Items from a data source
↓
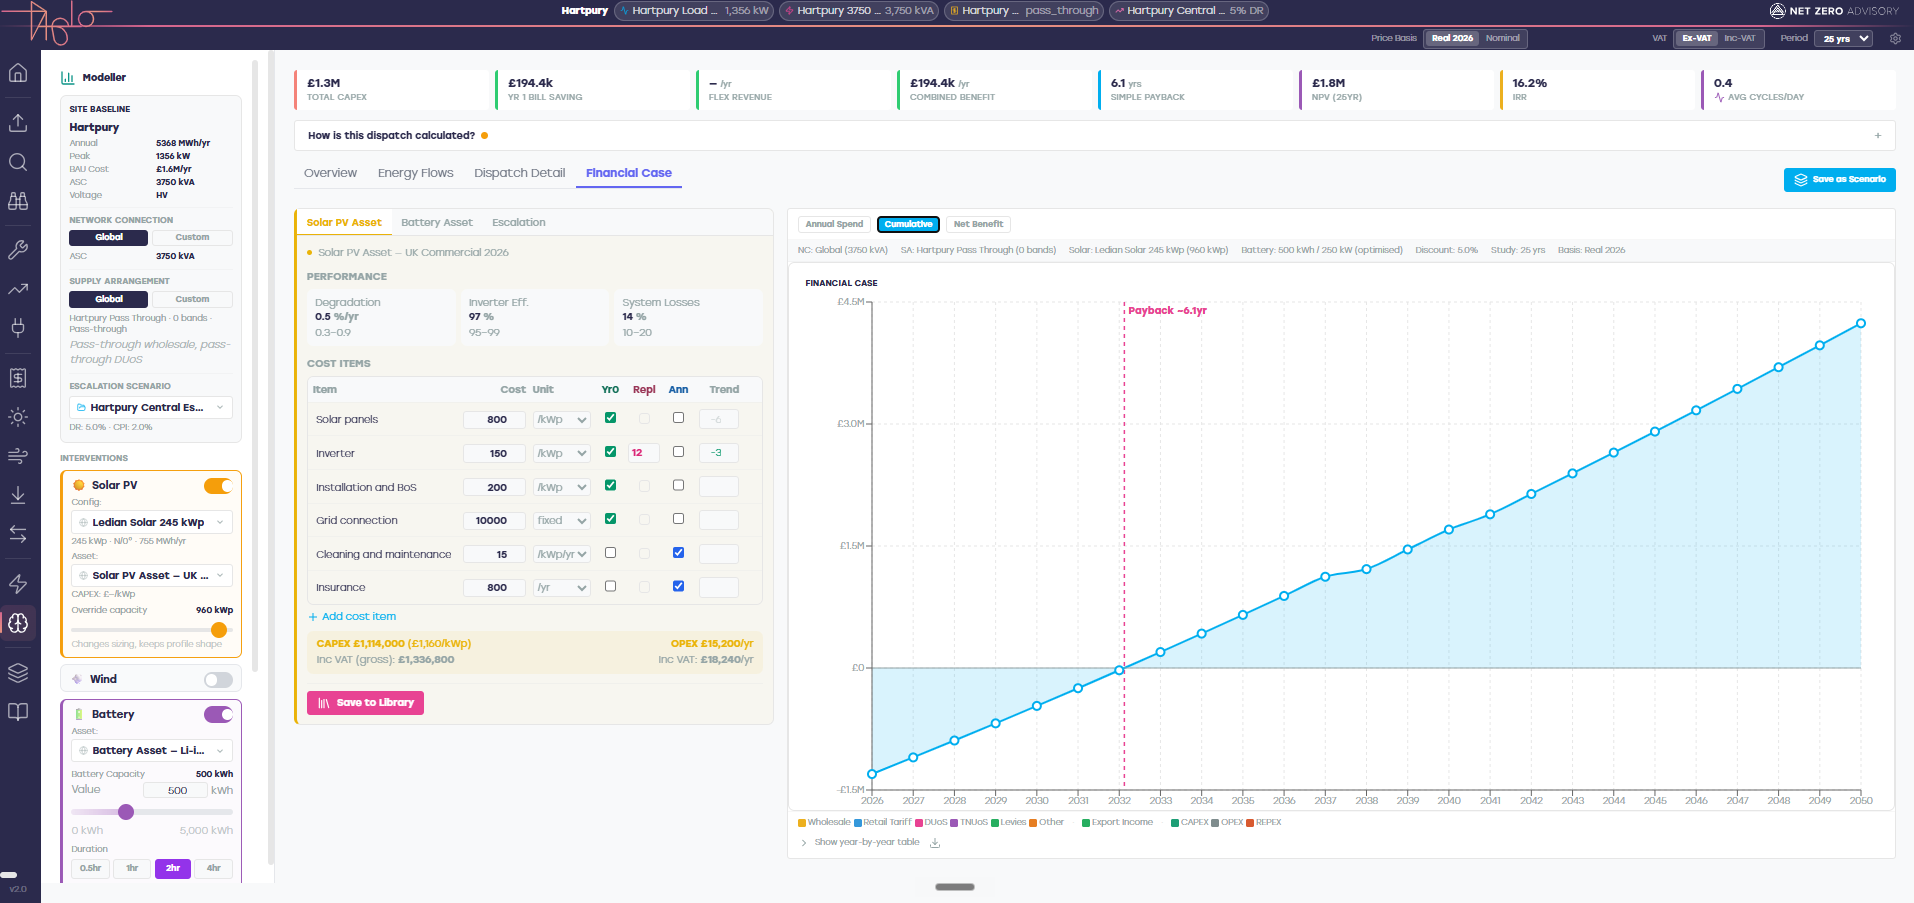
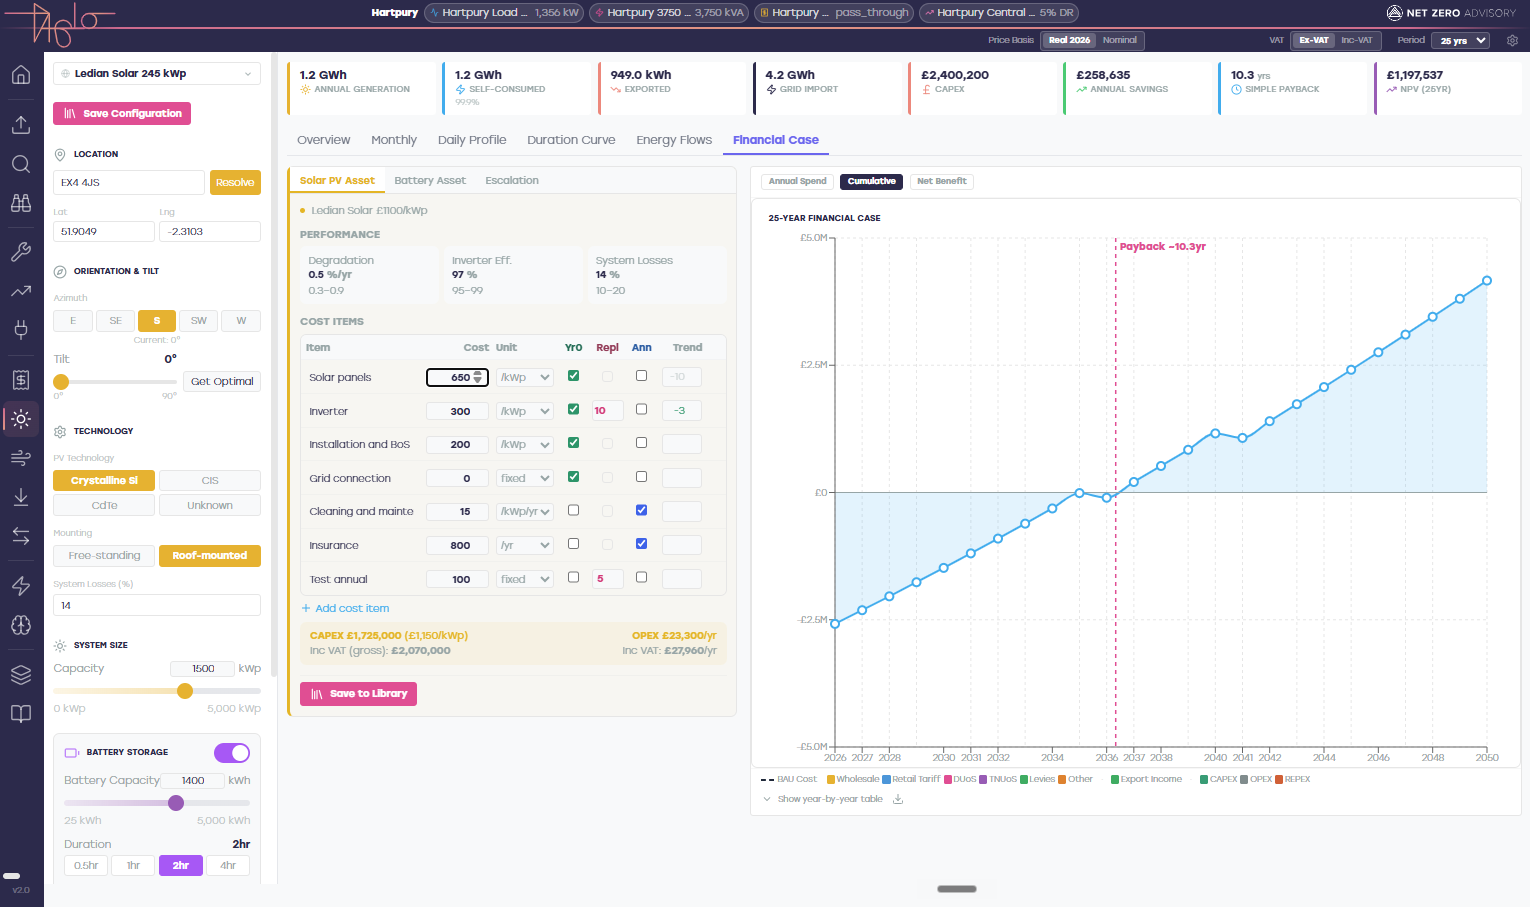
Landing v2 chunk C: invert products section cream -> navy
Per v2 brief Change 3. The whole section flips palette + style:

Background
- screen.products-section now #1A2540 (brief-exact deep navy).
  Specificity bumped to 0,2,0 to beat .screen.canvas-navy's
  default ink-navy (#0E1120) which is a different navy.
- 5-blob ambient field added (.landing-blob--products-navy-1..3 +
  --products-coral + --products-cream) - same colour palette + same
  drift animations as the hero's blob field, co-prime durations so
  the visible pattern never loops. Continuous visual language with
  the navy band of the hero.
- position: relative + overflow: hidden on the section so the heavy-
  blur blobs are clipped to the section bounds. .frame is bumped to
  z-index: 2 so content sits above the blob field.

Intro block
- New .products-micro: "OUR PRODUCTS" mono coral at 11px (matches
  the brief's section-label pattern across all sections).
- .products-heading: "Our products" Stolzl 500, cream on navy (no
  italic accent per brief - the hero carries that).
- .products-intro: rewritten to brief copy ("Three tools we've built
  to help organisations move on net zero - each one solving a
  different piece of the puzzle.") + cream at 75% opacity.
- New .products-hint: "Hover to see what each does. Click to dive
  in." mono coral 11px, uppercase via CSS.

Product cards on the dark surface
- Active card bg: opaque cream (#FCF8EF) -> rgba(255,255,255,0.04)
  per brief - "very subtle cream wash, much lighter than the navy".
[…]

diff --git a/src/styles/landing.css b/src/styles/landing.css
@@ -1304,11 +1304,19 @@
      - Explore link appears at the bottom
    Clicking the logo itself does NOT route - only the Explore link does.
    ========================================================================= */
-.products-section {
-  background: var(--paper);
-  color: var(--ink-navy);
+/* .screen.products-section beats .screen.canvas-navy (also 0,2,0) by
+   being declared later. The brief specifies #1A2540 exactly which is
+   slightly different from --ink-navy (#0E1120). */
+.screen.products-section {
+  /* Inverted to navy per v2 brief Change 3. Cream -> navy hard cut
+     from the "How we work" section above. Ambient blob field
+     continues the hero's visual language through this band. */
+  background: #1A2540;
+  color: var(--fg-on-navy-1);
   padding: 120px 0;
   min-height: auto;
+  position: relative;
+  overflow: hidden;
 }
 @media (max-width: 899px) {
   .products-section { padding: 96px 0; }
@@ -1316,43 +1324,108 @@
 @media (max-width: 599px) {
   .products-section { padding: 80px 0; }
 }
+.products-section > .frame {
+  position: relative;
+  z-index: 2;
+}
 
-/* Centred intro block - heading + body intro above the triptych. */
+/* Centred intro block - micro + heading + body intro + sub-line. */
 .products-intro-block {
   text-align: center;
   max-width: 760px;
   margin: 0 auto 96px;
   display: flex;
   flex-direction: column;
-  gap: 28px;
+  gap: 18px;
 }
 @media (max-width: 599px) {
   .products-intro-block { margin-bottom: 64px; }
 }
 
-/* "Our products" - hero-headline size, Stolzl Book, coral. Matches
-   the visual weight of the home page's coral italic word. */
-.products-heading {
+/* Section micro-label - mono coral above the headline. */
+.products-micro {
   margin: 0;
-  font-family: var(--font-display);
-  font-weight: 400; /* Stolzl Book per Chris */
-  font-size: clamp(36px, 6vw, 72px);
-  line-height: 1.06;
-  letter-spacing: -0.025em;
+  font-family: ui-monospace, "IBM Plex Mono", SFMono-Regular, Menlo, Consolas, monospace;
+  font-size: 11px;
+  font-weight: 500;
+  letter-spacing: 0.22em;
   color: var(--coral);
 }
 
-/* Body intro - Stolzl Thin per Chris ("let's stick with Stolzl Thin
-   throughout for now"). */
-.products-intro {
+/* "Our products" - Stolzl, cream on navy. Per v2 brief: no italic
+   accent on the heading (the hero already carries that). */
+.products-heading {
   margin: 0;
   font-family: var(--font-display);
-  font-weight: 100;
+  font-weight: 500;
+  font-size: clamp(36px, 6vw, 72px);
+  line-height: 1.06;
+  letter-spacing: -0.025em;
+  color: var(--fg-on-navy-1);
+}
+
+/* Body intro - cream at ~75% opacity per v2 brief. */
+.products-intro {
+  margin: 0;
+  font-family: var(--font-body);
+  font-weight: 400;
   font-size: clamp(18px, 1.8vw, 24px);
   line-height: 1.4;
   letter-spacing: -0.005em;
-  color: var(--ink-navy);
-  opacity: 0.85;
+  color: rgba(245, 241, 232, 0.75);
+}
+
+/* Sub-line - "Hover to see what each does. Click to dive in."
+   Coral mono, small, sits beneath the intro paragraph. */
+.products-hint {
+  margin: 8px 0 0;
+  font-family: ui-monospace, "IBM Plex Mono", SFMono-Regular, Menlo, Consolas, monospace;
+  font-size: 11px;
+  font-weight: 500;
+  letter-spacing: 0.18em;
+  text-transform: uppercase;
+  color: var(--coral);
+}
+
+/* ===== Products section blob field - continuous with the hero =====
+   Same 5-blob spec as the hero (3 navy tones + coral + cream, heavy
+   blur), spread across this band so the navy reads as alive. */
+.landing-blobs--products {
+  position: absolute;
+  inset: 0;
+  overflow: hidden;
+  pointer-events: none;
+  z-index: 0;
+}
+.landing-blob--products-navy-1 {
+  background: rgba(30, 38, 70, 0.55);
+  top: -8%;
+  left: -10%;
+  animation: landing-blob-drift-1 27s cubic-bezier(0.4, 0, 0.6, 1) infinite alternate;
+}
+.landing-blob--products-navy-2 {
+  background: rgba(55, 68, 110, 0.42);
+  top: 32%;
+  right: -10%;
+  animation: landing-blob-drift-2 34s cubic-bezier(0.4, 0, 0.6, 1) infinite alternate;
+}
+.landing-blob--products-navy-3 {
+  background: rgba(85, 100, 145, 0.26);
+  bottom: -12%;
+  left: 24%;
+  animation: landing-blob-drift-3 29s cubic-bezier(0.4, 0, 0.6, 1) infinite alternate;
+}
+.landing-blob--products-coral {
+  background: rgba(247, 90, 85, 0.18);
+  top: 20%;
+  right: 22%;
+  animation: landing-blob-drift-4 38s cubic-bezier(0.4, 0, 0.6, 1) infinite alternate;
+}
+.landing-blob--products-cream {
+  background: rgba(245, 241, 232, 0.12);
+  bottom: 18%;
+  left: 12%;
+  animation: landing-blob-drift-1 43s cubic-bezier(0.4, 0, 0.6, 1) infinite alternate;
 }
 
 /* TRIPTYCH - three equal cells side by side using the full frame width. */
@@ -1448,7 +1521,10 @@
   .products-triptych { gap: 20px; }
 }
 .product-card.is-active {
-  background: #FCF8EF;
+  /* Subtle cream wash on the dark navy ground per v2 brief Change 3
+     ("rgba(255, 255, 255, 0.04) - very subtle cream wash, much
+     lighter than the navy"). */
+  background: rgba(255, 255, 255, 0.04);
 }
 
 /* Per-product accent palettes (Chris's brief):
@@ -1483,13 +1559,18 @@
 .product-card-box-half {
   position: absolute;
   inset: 0;
-  /* 3px gives the gradient border enough weight that the colour
-     asymmetry of the 135deg gradient (lighter at top-left, darker
-     at bottom-right) stops mattering perceptually. */
-  border: 3px solid transparent;
-  border-radius: 16px;
+  /* Reduced from 3px to 1.5px per v2 brief Change 3 - "hairline
+     coral 0.5px solid rgba(247, 90, 85, 0.4)". 1.5px is the
+     threshold where the draw-in animation still reads clearly on
+     a 1x display without looking like a heavy border on a 2x. */
+  border: 1.5px solid transparent;
+  border-radius: 14px;
   pointer-events: none;
-  background: linear-gradient(135deg, var(--accent-start), var(--accent-end)) border-box;
+  /* Solid coral background - the mask trick still exposes only the
+     border ring. Per v2 brief: "hairline coral, rgba(247, 90, 85, 0.4)"
+     - single colour, no longer per-product gradient. The product
+     identity now lives entirely in the logo mark itself. */
+  background: rgba(247, 90, 85, 0.55) border-box;
   /* Mask exposes ONLY the border ring (border-box minus padding-box).
      CRITICAL: the gradient stops have to be (#fff, #fff) - NOT
      (#fff 0 0) which is a single-stop non-gradient that renders
@@ -1572,12 +1653,12 @@
 .product-card-logo-silhouette {
   position: absolute;
   inset: 0;
-  /* Slightly lifted navy so the mask reads as DARK BLUE rather than
-     black at large scale (per Chris). The base --ink-navy (#0E1120)
-     is so dark that as a flat mask fill it loses its blue cast and
-     reads as black. #1A2A47 still feels confidently navy but holds
-     enough blue to match the site's other navy moments visibly. */
-  background-color: #1A2A47;
+  /* CREAM silhouette on the navy products surface (v2 brief Change 3).
+     Was #1A2A47 navy when the section was cream - on the inverted
+     navy surface the navy silhouette would be invisible. Cream at
+     ~85% reads as the same "muted at rest" treatment but on the
+     dark canvas. */
+  background-color: rgba(245, 241, 232, 0.85);
   -webkit-mask-size: contain;
           mask-size: contain;
   -webkit-mask-position: center;
@@ -1626,27 +1707,25 @@
 
 .product-card-question {
   margin: 0;
-  /* SAME font face as the landing-page italic emphasis (Times New
-     Roman via var(--font-italic) per the project MEMORY note),
-     but font-style: normal so it's NOT italic - that's what Chris
-     asked for: "I still like the font type, just not it being
-     italic." Times New Roman regular reads as a confident serif
-     statement of the catch-line phrase. */
+  /* Per v2 brief: serif italic-style face, cream on navy. (Per
+     project MEMORY: this face is Times New Roman, kept upright via
+     font-style: normal per Chris's earlier "same font type, just
+     not italic" call.) */
   font-family: var(--font-italic);
   font-style: normal;
   font-weight: 400;
-  font-size: clamp(18px, 1.8vw, 22px);
+  font-size: clamp(17px, 1.6vw, 20px);
   line-height: 1.25;
-  color: var(--accent-text);
+  color: var(--fg-on-navy-1);
 }
 .product-card-promise {
   margin: 0;
-  font-family: var(--font-display);
-  font-weight: 100; /* Stolzl Thin per Chris */
-  font-size: 14px;
-  line-height: 1.45;
-  color: var(--ink-navy);
-  opacity: 0.85;
+  font-family: var(--font-body);
+  font-weight: 400;
+  font-size: 13px;
+  line-height: 1.5;
+  /* Cream at 65% opacity per v2 brief. */
+  color: rgba(245, 241, 232, 0.65);
 }
 .product-card-explore {
   display: inline-flex;
@@ -1658,14 +1737,16 @@
   font-size: 11px;
   letter-spacing: 0.18em;
   text-transform: uppercase;
-  color: var(--accent-text);
+  /* Coral per v2 brief - explicit brand coral, not per-product
+     accent (the per-product accent lives on the gradient border). */
+  color: var(--coral);
   text-decoration: none;
-  border-bottom: 1px solid var(--accent-text);
+  border-bottom: 1px solid var(--coral);
   transition: gap 220ms cubic-bezier(0.16, 1, 0.3, 1);
 }
 .product-card-explore:hover { gap: 12px; }
 .product-card-explore:focus-visible {
-  outline: 2px solid var(--accent-text);
+  outline: 2px solid var(--coral);
   outline-offset: 4px;
   border-radius: 2px;
 }

diff --git a/src/screens/ProductsScreen.tsx b/src/screens/ProductsScreen.tsx
@@ -56,11 +56,10 @@ const PRODUCTS: Product[] = [
     id: 'nzai',
     name: 'NZ:AI',
     href: '/nz-ai',
-    /* Dark variant of the NZ:AI wordmark - text in navy, teal colon
-       outlines - because the homepage products section sits on cream.
-       The white-text variant (nzai-logo.svg) is used on the actual
-       /nz-ai product page where the canvas is dark navy. */
-    logoSrc: '/assets/logos/nzai-logo-dark.svg',
+    /* The products section is now NAVY (v2 brief Change 3) so the
+       white-text variant reads correctly here too. The dark-text
+       variant is no longer needed on the homepage. */
+    logoSrc: '/assets/logos/nzai-logo.svg',
     alt: 'NZ:AI',
     question: 'Want to make sense of complex carbon data?',
     promise:
@@ -176,18 +175,38 @@ export function ProductsScreen() {
 
   return (
     <section
-      className="screen canvas-paper products-section in-view"
+      className="screen canvas-navy products-section in-view"
       id="products"
       data-screen-label="Products"
     >
+      {/* Ambient blob field - same five-blob system as the hero,
+          continuing the visual language through the navy band per
+          v2 brief Change 3. */}
+      <div
+        className="landing-blobs landing-blobs--products"
+        aria-hidden="true"
+      >
+        <span className="landing-blob landing-blob--products-navy-1" />
+        <span className="landing-blob landing-blob--products-navy-2" />
+        <span className="landing-blob landing-blob--products-navy-3" />
+        <span className="landing-blob landing-blob--products-coral" />
+        <span className="landing-blob landing-blob--products-cream" />
+      </div>
+
       <div className="frame">
         <div className="products-intro-block">
+          <MaskReveal as="p" className="products-micro" delay={0}>
+            OUR PRODUCTS
+          </MaskReveal>
           <MaskReveal as="h2" className="products-heading" delay={100}>
             Our products
           </MaskReveal>
           <MaskReveal as="p" className="products-intro" delay={300}>
-            Three tools to help organisations move from climate ambition into
-            climate action - each one solving a different piece of the puzzle.
+            Three tools we've built to help organisations move on net zero -
+            each one solving a different piece of the puzzle.
+          </MaskReveal>
+          <MaskReveal as="p" className="products-hint" delay={460}>
+            Hover to see what each does. Click to dive in.
           </MaskReveal>
         </div>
↑
= TASK GOAL =
Copy all lines above containing the string "text".

= WRITTEN SOLUTION =
   text-align: center;
+  text-transform: uppercase;
-  color: var(--accent-text);
   text-transform: uppercase;
-  color: var(--accent-text);
   text-decoration: none;
-  border-bottom: 1px solid var(--accent-text);
-  outline: 2px solid var(--accent-text);
-    /* Dark variant of the NZ:AI wordmark - text in navy, teal colon
-       The white-text variant (nzai-logo.svg) is used on the actual
+       white-text variant reads correctly here too. The dark-text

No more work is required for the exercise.